§ Activity: Filter the records below and copy every line containing the word "coloumn".

Web document revisions:
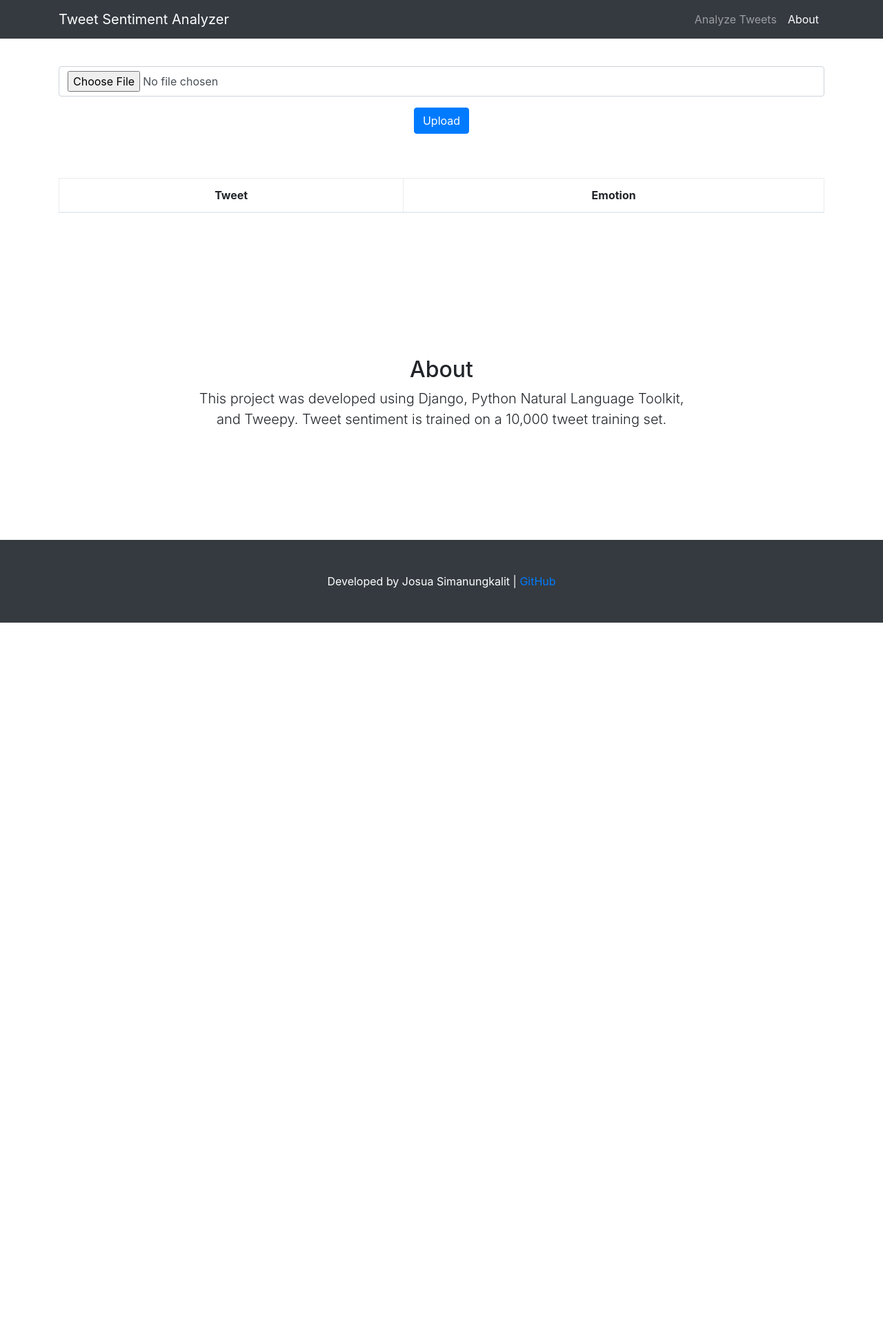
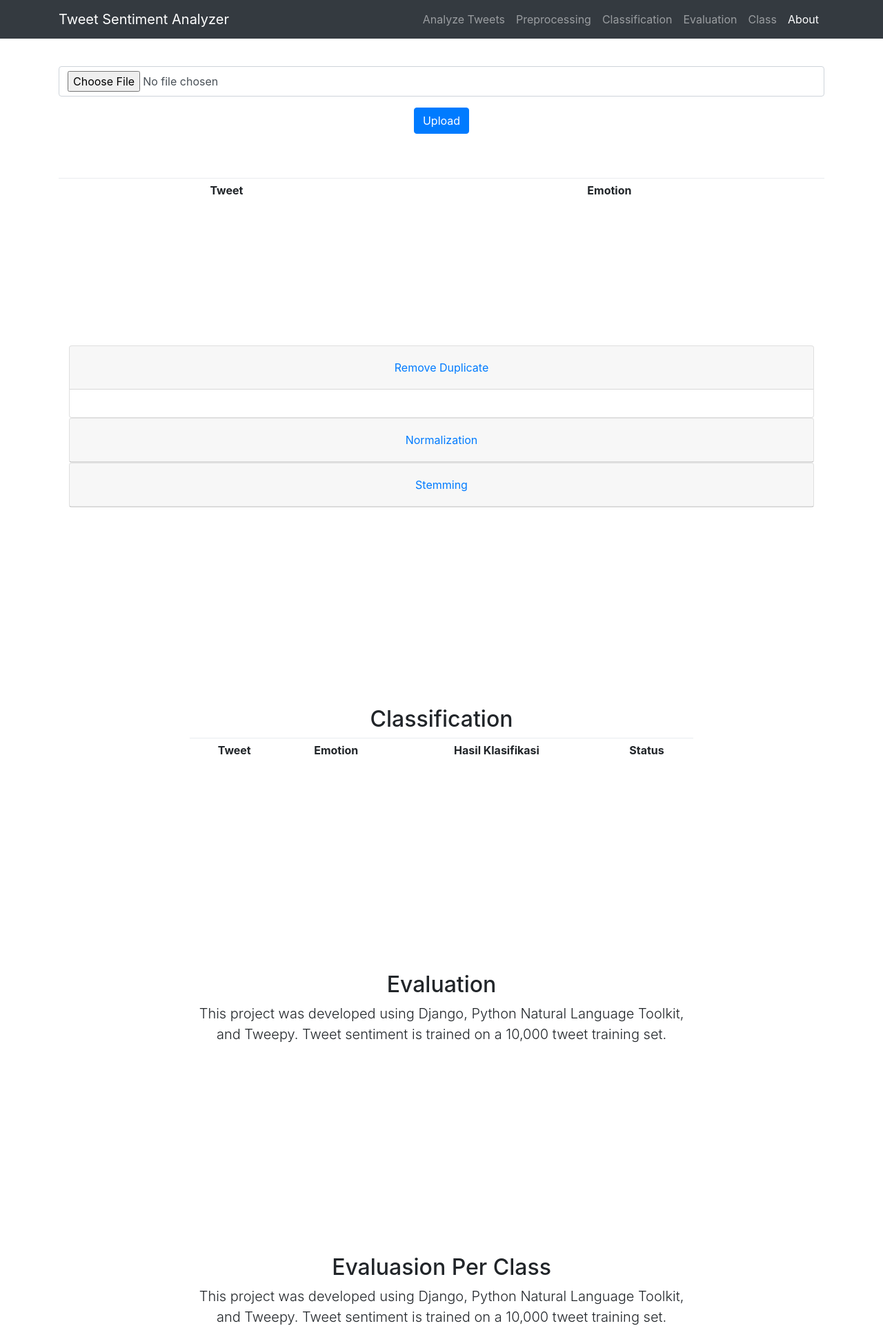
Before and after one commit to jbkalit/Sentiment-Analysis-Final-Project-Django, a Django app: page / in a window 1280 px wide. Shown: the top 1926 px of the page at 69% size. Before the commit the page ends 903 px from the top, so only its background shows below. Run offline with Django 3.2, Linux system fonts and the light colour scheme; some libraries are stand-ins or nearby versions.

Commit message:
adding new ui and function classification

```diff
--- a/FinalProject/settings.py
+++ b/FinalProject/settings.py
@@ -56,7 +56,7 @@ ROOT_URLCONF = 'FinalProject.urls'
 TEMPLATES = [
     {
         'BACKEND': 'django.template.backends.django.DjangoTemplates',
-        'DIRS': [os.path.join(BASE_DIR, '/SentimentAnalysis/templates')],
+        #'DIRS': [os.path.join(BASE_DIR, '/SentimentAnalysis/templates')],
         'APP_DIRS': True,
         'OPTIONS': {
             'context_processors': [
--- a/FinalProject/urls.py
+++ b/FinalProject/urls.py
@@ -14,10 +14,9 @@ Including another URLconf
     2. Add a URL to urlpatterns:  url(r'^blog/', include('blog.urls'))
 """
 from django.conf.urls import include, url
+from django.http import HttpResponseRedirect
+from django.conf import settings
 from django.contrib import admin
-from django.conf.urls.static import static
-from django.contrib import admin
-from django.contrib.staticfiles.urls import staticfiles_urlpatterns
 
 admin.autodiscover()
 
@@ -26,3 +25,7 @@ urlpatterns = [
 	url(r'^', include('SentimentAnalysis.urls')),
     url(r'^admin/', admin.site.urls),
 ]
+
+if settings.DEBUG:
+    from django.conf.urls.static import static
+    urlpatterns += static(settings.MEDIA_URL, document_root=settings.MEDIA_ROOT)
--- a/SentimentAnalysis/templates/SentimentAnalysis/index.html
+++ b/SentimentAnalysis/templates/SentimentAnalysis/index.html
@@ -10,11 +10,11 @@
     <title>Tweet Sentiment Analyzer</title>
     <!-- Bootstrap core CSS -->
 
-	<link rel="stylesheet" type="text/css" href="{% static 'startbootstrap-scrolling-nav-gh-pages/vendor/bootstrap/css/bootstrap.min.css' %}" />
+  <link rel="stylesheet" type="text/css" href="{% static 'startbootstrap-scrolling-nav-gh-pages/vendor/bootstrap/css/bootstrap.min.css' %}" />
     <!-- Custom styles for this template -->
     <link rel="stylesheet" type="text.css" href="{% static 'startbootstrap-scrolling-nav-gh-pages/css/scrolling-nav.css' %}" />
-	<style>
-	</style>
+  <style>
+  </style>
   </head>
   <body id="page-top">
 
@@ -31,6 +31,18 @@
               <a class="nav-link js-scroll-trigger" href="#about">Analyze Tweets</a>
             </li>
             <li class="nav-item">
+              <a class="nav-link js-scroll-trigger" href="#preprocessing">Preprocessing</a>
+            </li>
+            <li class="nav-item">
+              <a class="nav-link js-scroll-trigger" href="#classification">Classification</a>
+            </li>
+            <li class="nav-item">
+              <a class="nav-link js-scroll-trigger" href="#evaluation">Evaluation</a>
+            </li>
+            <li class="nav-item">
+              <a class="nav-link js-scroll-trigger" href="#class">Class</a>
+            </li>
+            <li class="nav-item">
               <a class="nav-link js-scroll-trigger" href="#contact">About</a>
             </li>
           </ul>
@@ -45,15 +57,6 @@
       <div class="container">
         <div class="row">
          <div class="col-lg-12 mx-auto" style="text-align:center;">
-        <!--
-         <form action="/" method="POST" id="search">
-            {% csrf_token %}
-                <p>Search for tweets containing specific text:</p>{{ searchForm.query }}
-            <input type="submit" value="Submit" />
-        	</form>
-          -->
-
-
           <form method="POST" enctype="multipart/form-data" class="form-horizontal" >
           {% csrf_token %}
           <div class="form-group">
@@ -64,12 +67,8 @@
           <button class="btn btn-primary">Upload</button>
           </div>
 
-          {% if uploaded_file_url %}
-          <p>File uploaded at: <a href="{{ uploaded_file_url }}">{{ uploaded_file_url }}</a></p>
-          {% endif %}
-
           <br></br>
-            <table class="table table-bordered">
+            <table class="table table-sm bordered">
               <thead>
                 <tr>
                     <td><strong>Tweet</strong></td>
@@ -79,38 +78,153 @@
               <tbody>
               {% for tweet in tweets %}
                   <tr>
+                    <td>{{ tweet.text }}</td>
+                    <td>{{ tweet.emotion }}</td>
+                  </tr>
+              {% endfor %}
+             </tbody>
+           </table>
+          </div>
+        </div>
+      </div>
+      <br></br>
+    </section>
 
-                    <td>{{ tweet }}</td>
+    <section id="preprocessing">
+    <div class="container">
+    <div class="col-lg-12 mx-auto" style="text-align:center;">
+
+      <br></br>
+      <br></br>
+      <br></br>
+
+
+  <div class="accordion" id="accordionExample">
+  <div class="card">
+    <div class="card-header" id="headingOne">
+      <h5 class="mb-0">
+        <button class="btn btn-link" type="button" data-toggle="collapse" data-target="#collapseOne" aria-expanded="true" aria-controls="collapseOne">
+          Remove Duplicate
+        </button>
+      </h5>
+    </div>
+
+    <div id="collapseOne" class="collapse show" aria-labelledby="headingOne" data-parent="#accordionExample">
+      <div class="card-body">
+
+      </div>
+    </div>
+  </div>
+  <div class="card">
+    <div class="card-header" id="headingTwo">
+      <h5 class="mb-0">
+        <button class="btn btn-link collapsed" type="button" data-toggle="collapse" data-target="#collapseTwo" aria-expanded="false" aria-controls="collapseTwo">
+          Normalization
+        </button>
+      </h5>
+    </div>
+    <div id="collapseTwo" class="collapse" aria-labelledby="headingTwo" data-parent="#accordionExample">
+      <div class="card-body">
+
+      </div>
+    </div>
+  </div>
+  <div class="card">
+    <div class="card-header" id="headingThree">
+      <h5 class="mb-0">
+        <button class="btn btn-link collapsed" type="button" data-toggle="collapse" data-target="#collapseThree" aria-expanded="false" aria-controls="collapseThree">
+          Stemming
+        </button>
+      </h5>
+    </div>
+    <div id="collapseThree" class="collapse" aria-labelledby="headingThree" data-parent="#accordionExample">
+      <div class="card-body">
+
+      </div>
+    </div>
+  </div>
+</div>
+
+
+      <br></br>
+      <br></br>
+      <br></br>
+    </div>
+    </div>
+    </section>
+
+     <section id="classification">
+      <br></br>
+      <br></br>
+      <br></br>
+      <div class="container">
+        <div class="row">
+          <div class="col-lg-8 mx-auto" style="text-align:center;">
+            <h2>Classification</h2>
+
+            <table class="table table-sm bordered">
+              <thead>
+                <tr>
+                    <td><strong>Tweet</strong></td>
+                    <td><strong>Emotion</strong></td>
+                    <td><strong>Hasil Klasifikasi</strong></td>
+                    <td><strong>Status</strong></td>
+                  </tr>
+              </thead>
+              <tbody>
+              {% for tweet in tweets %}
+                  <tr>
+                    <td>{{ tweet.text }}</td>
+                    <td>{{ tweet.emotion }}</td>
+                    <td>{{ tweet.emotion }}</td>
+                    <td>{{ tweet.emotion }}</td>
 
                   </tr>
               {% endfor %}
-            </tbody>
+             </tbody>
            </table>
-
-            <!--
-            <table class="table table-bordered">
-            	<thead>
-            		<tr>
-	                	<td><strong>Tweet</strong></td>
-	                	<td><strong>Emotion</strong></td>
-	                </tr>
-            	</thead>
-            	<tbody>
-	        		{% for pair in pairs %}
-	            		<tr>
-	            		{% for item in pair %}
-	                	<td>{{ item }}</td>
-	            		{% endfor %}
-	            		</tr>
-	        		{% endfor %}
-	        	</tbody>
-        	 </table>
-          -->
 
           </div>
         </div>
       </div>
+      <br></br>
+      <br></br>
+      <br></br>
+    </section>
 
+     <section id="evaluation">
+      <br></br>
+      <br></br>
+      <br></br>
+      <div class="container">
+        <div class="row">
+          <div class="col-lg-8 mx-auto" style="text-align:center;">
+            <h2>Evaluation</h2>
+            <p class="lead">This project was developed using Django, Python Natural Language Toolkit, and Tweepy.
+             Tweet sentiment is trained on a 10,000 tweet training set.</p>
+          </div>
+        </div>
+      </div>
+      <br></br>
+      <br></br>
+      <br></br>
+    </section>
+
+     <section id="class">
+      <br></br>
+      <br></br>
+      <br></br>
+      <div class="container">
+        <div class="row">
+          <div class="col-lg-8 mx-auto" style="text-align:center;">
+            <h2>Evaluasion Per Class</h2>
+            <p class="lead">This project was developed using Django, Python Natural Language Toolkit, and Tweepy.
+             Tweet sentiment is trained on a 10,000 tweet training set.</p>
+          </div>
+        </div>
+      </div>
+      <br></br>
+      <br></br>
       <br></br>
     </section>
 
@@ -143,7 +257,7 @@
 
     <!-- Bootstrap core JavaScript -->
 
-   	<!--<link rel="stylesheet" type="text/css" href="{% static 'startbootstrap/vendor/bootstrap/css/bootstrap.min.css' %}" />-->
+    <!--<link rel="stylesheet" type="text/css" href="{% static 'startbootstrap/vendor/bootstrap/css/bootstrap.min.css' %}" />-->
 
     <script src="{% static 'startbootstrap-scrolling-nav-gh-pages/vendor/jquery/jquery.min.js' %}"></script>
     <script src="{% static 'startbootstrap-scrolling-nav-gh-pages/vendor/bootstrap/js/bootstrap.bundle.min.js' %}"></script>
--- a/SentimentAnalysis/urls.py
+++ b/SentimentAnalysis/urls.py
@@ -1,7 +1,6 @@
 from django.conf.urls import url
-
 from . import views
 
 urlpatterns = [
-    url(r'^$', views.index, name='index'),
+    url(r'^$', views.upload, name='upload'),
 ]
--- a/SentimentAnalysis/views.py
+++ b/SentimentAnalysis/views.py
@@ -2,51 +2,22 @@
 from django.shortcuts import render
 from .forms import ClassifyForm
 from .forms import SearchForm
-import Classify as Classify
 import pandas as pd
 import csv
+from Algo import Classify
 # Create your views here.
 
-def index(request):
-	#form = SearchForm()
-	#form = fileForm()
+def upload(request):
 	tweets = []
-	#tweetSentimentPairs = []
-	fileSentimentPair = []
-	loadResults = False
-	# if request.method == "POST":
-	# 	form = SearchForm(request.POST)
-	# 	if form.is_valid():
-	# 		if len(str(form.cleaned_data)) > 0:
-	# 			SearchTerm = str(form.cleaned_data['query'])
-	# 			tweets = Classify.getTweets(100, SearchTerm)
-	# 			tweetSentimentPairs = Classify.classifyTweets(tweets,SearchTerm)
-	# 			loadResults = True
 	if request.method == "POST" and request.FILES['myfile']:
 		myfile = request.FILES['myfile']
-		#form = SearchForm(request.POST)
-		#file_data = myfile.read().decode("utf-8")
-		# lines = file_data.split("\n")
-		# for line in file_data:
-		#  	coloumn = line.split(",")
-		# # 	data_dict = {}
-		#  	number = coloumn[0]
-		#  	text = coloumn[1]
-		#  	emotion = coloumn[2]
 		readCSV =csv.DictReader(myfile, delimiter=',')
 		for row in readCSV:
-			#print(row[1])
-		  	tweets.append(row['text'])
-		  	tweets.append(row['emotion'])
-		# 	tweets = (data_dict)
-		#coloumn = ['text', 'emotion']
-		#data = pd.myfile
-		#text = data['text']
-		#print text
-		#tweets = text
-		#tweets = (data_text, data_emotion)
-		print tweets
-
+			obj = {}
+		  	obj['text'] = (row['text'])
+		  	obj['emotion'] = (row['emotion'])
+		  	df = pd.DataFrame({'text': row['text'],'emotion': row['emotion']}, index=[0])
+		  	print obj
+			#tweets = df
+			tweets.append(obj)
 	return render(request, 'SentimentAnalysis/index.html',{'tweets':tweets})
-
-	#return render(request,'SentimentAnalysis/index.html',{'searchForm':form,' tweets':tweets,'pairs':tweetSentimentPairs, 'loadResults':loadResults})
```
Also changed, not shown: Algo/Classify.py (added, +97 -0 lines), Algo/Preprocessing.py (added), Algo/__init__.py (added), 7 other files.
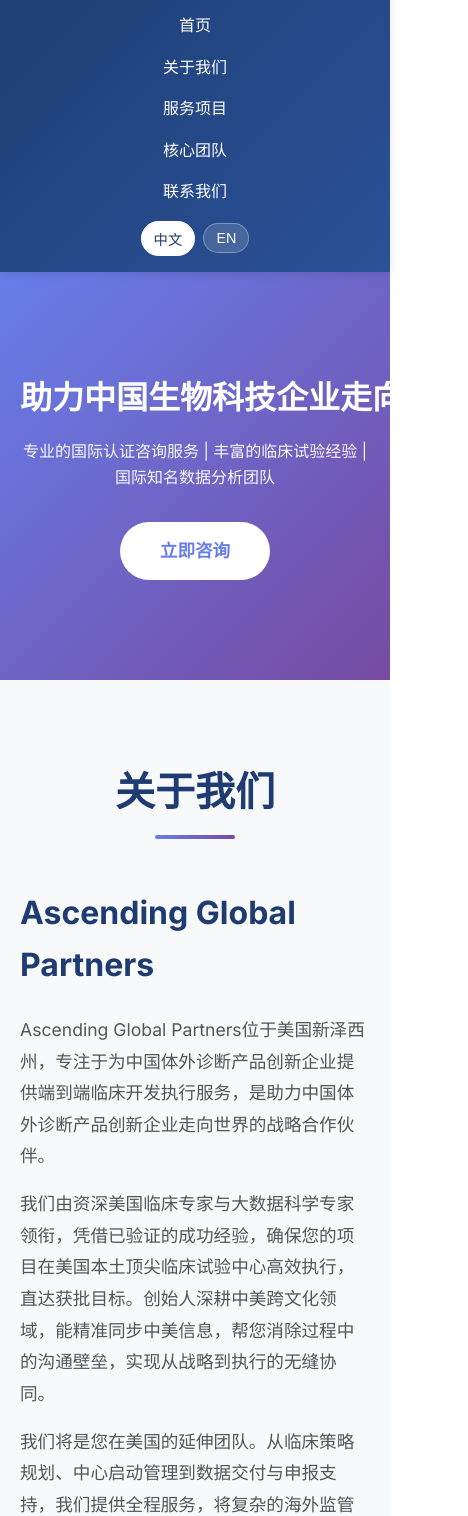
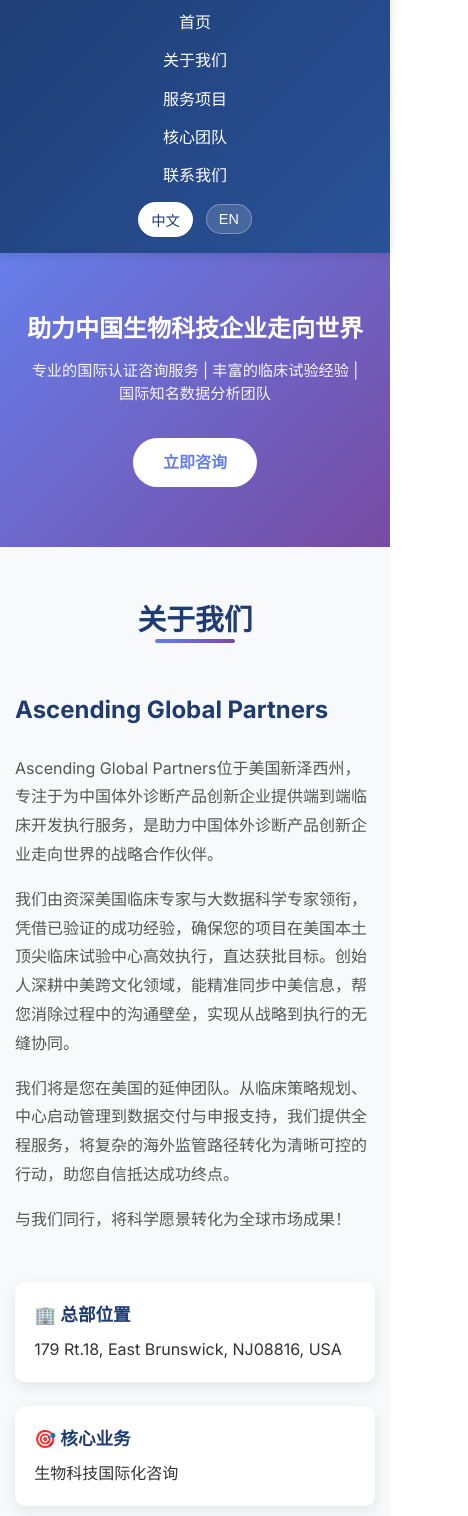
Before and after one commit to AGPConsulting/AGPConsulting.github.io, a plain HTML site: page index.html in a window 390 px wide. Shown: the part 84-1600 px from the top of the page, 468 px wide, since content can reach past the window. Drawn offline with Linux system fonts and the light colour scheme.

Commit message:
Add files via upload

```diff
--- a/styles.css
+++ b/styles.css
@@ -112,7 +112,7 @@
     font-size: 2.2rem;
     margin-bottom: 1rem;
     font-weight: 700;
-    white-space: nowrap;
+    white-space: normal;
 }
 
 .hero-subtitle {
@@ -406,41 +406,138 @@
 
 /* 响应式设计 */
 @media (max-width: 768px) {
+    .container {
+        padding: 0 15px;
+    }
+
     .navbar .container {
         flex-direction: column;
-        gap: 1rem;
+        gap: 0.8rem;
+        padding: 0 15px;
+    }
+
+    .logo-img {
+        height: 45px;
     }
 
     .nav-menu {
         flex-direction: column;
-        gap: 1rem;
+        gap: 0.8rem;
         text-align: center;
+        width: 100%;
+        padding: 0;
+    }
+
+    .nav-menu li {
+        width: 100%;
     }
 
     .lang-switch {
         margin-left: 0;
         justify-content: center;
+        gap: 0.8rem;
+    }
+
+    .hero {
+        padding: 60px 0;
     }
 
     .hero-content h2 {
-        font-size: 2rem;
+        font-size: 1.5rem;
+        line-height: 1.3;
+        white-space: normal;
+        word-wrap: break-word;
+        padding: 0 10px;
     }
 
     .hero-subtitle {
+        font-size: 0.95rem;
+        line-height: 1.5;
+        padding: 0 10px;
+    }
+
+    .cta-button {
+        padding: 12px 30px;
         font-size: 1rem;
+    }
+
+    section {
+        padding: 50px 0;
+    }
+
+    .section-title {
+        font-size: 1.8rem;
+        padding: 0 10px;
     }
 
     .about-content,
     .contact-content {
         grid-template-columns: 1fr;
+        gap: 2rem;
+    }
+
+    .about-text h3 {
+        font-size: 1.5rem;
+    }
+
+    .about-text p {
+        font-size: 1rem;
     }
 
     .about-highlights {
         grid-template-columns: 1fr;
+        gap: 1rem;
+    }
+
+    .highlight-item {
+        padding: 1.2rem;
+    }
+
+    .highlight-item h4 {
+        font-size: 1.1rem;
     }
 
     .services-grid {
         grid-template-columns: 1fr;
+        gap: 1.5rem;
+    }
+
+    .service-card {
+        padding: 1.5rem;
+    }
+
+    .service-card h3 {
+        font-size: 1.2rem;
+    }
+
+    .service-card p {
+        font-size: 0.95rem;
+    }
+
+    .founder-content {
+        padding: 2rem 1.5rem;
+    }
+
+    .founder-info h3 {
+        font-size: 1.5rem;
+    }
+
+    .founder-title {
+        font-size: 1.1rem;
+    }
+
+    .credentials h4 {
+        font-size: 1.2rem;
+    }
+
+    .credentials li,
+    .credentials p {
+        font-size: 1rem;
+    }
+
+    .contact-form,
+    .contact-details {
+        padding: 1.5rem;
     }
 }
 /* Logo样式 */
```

§ Exercise response:
-		#  	coloumn = line.split(",")
-		#  	number = coloumn[0]
-		#  	text = coloumn[1]
-		#  	emotion = coloumn[2]
-		#coloumn = ['text', 'emotion']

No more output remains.